Ande, I'm betting the ring has more places to go, and stories to tell. But my part of the story is done. Thanks so much for reading.

Christine, it's heartbreaking, really.
I felt your pain in this piece. Well constructed and poignant. I feel you did the right thing too.
Zuma, many thanks. I appreciate it.

Unbreakable, your kind words mean so much to me. I thought of that line when I realized the tiny diamonds didn't sparkle...

Gabby Abby, yes. That's all she wrote... :)

Vivian, I appreciate you reading!
The pain sucks, but the music you have made out of it is soul-delighting.

I so identify. I got my mom's engagement ring, and it was stolen. She didn't love me. It is painful, and you capture the sadness so perfectly in so few words in this series.
I see you as a poet. You might explore that more.
Beautifully done Joan. So much encoded in one small ring. Rings true
Maria, thank you. Your comment is so beautiful.

Hells Bells, yes, it's true. Yet inconceivable to me.

Cranky, thank you for coming by. And for such kind words.

Seer, a sigh pretty much wraps it up. :)

Sheila, thank you. After all these years, it seemed to be the clear choice.

Jett, thanks so much for comparing it to music. High praise... :)

Lea, I know that we share some similar mother stories. Yet when I read that one line in your comment: "She didn't love me," I felt like the wind was knocked out of me.
Hells Bells is right, but I still wonder how it can be...

Kasia, thank you. I appreciate you reading and commenting.
This broke my heart. Just broke it. The one thing that made me happiest-yet-saddest, was your daughter's rejection of the ring. I love her love for you and the understanding of the lovelessness of your childhood, and yet it makes me sad that your mother couldn't have been a different person, for your sake, and for hers.
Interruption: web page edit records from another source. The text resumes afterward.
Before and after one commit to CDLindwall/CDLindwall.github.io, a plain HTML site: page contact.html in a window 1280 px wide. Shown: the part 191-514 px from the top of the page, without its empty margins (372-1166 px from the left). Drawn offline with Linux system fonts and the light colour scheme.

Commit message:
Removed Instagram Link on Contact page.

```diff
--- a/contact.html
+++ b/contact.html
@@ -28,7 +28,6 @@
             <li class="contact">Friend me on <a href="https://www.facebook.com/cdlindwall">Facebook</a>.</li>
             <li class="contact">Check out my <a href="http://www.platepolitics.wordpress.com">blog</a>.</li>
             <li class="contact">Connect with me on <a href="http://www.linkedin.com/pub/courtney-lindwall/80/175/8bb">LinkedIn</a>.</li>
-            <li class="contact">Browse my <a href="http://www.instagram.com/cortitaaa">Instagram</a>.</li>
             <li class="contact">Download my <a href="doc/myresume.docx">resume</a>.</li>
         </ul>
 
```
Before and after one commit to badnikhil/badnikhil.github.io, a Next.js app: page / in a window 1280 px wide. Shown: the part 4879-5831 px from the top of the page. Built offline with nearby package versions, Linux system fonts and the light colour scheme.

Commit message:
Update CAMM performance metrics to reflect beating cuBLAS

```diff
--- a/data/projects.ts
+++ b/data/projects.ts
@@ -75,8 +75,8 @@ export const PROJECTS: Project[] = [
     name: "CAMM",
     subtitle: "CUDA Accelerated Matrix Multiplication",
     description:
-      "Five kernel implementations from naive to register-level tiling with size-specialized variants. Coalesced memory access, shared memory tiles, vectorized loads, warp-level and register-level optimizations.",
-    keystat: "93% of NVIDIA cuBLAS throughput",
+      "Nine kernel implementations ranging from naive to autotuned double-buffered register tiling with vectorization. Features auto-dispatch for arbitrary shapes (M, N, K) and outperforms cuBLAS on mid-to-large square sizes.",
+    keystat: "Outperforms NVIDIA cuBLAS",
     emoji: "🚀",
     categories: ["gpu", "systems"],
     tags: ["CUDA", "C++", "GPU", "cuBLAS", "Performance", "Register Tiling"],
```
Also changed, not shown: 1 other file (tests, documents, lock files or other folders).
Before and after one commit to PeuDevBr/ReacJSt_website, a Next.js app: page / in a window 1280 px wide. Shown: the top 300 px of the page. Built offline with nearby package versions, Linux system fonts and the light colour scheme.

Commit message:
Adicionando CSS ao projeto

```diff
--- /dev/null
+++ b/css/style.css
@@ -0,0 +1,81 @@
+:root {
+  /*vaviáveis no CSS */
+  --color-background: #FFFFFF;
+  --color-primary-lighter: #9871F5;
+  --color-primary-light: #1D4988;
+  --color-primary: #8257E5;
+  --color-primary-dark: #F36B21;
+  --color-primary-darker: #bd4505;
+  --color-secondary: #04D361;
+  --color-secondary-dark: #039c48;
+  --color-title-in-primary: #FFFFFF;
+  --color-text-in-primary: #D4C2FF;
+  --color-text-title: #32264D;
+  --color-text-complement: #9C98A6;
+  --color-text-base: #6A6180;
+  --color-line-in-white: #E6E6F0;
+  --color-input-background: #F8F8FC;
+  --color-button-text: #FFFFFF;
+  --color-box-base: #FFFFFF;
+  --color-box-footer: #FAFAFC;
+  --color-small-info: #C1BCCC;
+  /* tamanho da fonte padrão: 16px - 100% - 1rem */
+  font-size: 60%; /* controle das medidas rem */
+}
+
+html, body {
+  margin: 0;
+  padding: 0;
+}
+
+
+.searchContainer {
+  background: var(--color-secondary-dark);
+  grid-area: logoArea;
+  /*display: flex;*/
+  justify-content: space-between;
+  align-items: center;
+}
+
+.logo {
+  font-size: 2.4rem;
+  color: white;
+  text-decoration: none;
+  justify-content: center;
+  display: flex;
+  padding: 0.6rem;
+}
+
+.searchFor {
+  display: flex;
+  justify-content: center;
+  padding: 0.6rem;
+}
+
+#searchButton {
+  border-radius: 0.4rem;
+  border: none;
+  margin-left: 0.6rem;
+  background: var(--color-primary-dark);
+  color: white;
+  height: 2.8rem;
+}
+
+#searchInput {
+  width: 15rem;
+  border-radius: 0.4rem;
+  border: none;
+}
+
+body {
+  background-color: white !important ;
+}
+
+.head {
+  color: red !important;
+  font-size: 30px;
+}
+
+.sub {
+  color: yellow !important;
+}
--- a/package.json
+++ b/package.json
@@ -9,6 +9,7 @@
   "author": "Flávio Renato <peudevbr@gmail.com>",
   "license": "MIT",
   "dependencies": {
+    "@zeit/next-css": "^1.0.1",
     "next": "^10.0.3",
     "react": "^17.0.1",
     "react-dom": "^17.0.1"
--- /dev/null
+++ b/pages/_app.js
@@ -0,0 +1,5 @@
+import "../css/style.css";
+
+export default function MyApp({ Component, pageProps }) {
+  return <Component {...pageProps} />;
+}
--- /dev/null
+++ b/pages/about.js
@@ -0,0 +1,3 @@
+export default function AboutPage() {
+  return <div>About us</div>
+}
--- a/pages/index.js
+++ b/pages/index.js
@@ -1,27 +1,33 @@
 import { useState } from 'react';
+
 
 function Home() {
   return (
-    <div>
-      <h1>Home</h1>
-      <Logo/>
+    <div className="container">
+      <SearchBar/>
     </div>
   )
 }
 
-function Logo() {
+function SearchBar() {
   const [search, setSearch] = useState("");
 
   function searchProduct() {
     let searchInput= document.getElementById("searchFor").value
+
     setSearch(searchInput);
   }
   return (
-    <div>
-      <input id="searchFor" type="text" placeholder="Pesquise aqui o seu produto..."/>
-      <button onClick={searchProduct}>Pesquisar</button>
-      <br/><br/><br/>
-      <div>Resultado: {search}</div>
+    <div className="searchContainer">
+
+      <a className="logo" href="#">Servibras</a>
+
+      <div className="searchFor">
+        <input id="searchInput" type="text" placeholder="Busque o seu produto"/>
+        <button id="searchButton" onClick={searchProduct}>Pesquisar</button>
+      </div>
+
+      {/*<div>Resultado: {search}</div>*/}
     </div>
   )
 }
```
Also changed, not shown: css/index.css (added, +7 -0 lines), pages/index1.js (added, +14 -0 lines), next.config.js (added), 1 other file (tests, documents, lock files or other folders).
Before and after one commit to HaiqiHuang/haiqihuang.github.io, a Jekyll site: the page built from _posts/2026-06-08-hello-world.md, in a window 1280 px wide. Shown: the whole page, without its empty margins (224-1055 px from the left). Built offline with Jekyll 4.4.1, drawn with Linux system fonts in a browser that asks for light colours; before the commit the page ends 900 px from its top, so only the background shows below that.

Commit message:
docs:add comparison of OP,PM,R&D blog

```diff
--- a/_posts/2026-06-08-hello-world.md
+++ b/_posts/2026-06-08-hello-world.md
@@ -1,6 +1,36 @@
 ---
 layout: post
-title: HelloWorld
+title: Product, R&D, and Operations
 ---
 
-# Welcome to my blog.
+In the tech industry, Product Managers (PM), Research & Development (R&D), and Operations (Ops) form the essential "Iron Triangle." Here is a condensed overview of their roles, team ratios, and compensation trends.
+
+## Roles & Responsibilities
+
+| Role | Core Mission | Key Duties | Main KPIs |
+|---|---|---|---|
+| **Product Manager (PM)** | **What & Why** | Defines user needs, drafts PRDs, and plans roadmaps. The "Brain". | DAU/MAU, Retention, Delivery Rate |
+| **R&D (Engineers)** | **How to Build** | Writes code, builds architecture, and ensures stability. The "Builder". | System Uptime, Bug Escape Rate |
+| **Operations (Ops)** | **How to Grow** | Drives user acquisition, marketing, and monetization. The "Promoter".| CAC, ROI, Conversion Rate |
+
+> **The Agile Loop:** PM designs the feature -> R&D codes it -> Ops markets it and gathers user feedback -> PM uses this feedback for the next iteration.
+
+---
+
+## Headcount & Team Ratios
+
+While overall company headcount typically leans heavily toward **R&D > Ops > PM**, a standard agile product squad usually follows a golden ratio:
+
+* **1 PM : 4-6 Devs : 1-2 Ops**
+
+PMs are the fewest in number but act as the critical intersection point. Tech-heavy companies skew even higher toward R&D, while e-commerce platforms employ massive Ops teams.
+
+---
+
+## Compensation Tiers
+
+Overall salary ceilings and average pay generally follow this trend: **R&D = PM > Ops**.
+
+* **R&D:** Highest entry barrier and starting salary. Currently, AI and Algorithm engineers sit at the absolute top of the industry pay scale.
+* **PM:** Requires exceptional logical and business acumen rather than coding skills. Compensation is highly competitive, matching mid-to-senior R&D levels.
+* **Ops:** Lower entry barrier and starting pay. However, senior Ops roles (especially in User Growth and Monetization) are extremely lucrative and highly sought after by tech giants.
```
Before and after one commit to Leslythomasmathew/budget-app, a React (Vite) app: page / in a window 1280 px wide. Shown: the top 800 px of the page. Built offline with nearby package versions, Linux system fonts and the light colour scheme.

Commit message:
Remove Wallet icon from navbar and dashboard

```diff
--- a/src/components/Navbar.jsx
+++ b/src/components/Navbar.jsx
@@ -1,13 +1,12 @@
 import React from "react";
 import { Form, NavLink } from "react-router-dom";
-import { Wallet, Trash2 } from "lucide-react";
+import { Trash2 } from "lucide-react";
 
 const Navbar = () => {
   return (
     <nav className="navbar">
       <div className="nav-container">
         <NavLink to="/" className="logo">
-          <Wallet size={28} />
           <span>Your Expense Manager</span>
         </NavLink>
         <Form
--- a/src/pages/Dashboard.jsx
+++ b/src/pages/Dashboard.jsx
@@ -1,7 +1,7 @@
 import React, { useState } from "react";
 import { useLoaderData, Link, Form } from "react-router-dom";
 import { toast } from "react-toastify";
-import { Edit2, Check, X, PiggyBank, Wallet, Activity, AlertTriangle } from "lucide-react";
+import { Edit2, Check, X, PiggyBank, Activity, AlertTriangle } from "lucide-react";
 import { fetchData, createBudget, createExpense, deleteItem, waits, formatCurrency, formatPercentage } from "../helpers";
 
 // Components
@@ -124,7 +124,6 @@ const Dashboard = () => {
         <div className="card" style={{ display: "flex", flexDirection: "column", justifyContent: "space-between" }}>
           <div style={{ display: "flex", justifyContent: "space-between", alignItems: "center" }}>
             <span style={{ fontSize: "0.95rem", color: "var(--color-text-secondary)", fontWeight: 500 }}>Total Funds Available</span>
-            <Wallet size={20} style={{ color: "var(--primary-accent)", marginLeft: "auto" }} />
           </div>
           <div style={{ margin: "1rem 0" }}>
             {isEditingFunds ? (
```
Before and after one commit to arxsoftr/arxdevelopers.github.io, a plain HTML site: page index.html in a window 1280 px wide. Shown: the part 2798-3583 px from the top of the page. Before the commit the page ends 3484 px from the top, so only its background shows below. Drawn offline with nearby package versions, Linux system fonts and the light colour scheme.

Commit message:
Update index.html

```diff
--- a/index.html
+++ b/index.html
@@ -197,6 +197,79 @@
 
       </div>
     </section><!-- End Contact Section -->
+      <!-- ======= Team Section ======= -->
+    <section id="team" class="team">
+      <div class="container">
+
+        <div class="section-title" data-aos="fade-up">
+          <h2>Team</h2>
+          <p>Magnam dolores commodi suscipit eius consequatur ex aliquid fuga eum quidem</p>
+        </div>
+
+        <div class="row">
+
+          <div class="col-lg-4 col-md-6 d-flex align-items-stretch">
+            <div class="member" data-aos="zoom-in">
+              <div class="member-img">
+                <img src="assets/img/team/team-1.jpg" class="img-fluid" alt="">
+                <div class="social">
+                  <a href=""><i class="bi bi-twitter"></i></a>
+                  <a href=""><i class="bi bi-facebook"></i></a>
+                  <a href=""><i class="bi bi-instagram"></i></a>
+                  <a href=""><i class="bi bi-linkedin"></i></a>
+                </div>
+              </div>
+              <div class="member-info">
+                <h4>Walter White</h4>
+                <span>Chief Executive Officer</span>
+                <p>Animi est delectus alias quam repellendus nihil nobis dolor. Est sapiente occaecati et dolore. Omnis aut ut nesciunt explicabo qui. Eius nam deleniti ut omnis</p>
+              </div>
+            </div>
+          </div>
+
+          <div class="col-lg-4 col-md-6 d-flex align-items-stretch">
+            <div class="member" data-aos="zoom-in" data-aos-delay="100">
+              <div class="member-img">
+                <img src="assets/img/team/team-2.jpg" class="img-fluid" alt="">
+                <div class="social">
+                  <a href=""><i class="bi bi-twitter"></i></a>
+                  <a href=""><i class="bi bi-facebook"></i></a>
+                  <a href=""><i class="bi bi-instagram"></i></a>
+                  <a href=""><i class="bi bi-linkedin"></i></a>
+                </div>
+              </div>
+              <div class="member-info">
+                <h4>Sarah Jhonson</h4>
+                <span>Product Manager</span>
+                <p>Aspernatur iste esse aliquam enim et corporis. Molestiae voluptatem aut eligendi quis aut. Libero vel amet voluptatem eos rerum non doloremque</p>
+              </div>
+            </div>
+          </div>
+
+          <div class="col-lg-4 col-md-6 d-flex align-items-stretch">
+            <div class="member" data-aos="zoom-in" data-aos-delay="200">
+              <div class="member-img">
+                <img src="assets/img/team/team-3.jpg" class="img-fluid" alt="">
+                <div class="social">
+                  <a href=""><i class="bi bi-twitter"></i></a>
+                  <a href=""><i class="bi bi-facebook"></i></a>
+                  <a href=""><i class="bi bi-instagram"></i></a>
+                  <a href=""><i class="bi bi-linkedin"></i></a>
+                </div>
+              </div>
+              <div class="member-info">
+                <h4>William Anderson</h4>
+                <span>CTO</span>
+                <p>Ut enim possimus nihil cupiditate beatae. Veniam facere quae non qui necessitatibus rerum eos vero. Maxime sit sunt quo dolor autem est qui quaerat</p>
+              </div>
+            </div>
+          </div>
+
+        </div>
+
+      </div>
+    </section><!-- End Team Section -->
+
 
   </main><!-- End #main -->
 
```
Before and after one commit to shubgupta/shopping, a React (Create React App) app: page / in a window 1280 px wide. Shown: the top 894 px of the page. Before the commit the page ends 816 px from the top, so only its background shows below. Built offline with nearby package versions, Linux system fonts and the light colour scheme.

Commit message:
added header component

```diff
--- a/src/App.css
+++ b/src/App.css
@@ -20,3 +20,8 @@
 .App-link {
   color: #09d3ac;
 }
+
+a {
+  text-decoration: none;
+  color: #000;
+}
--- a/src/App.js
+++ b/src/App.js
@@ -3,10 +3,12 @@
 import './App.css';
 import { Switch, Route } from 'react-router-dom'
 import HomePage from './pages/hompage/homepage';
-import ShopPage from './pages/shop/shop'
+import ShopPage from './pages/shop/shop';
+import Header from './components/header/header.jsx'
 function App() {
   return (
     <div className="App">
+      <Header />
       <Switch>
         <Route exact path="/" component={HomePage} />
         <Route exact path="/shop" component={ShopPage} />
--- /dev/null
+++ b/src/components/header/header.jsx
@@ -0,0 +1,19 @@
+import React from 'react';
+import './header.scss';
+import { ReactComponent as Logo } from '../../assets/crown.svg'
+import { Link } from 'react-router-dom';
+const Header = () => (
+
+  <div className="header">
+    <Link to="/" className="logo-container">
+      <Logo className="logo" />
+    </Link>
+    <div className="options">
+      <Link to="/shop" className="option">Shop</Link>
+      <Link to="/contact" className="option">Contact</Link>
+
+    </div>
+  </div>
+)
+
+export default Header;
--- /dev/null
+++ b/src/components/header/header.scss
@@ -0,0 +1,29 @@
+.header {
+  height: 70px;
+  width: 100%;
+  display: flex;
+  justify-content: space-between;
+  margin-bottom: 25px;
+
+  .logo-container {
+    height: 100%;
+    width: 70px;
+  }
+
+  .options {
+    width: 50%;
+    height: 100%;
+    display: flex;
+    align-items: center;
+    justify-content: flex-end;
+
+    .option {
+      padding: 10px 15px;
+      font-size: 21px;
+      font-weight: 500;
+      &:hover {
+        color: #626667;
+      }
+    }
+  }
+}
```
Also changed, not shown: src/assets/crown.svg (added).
I think you made the right choice in sending the ring to one of your brothers.
stones are stones
they hold on to everything that we imbue them with, the become sharp with memory, weighty
perhaps there is a space to forge gold again, reset stone, distill time into something else, a new beginning
and sometimes, just sometimes the best thing we can do is let them go

(as an aside, I love what toritto does)
I'm stunned, by your honesty, your cruel mother, your gift of writing just how your heart hurts. I don't know what to say. I'm so sorry. Your daughter is lucky. May you feel some comfort in that people really do care about your now, for you touch our heart like a child affects a mother. An honest voice, touching a hardened heart, opened now by you.....
Your prose is extremely tight. And you seem to have earnestly left judgment off the page.

This is memoir, yes (forgive me if this is answered elsewhere; I haven't read backwards all the way, just yet)?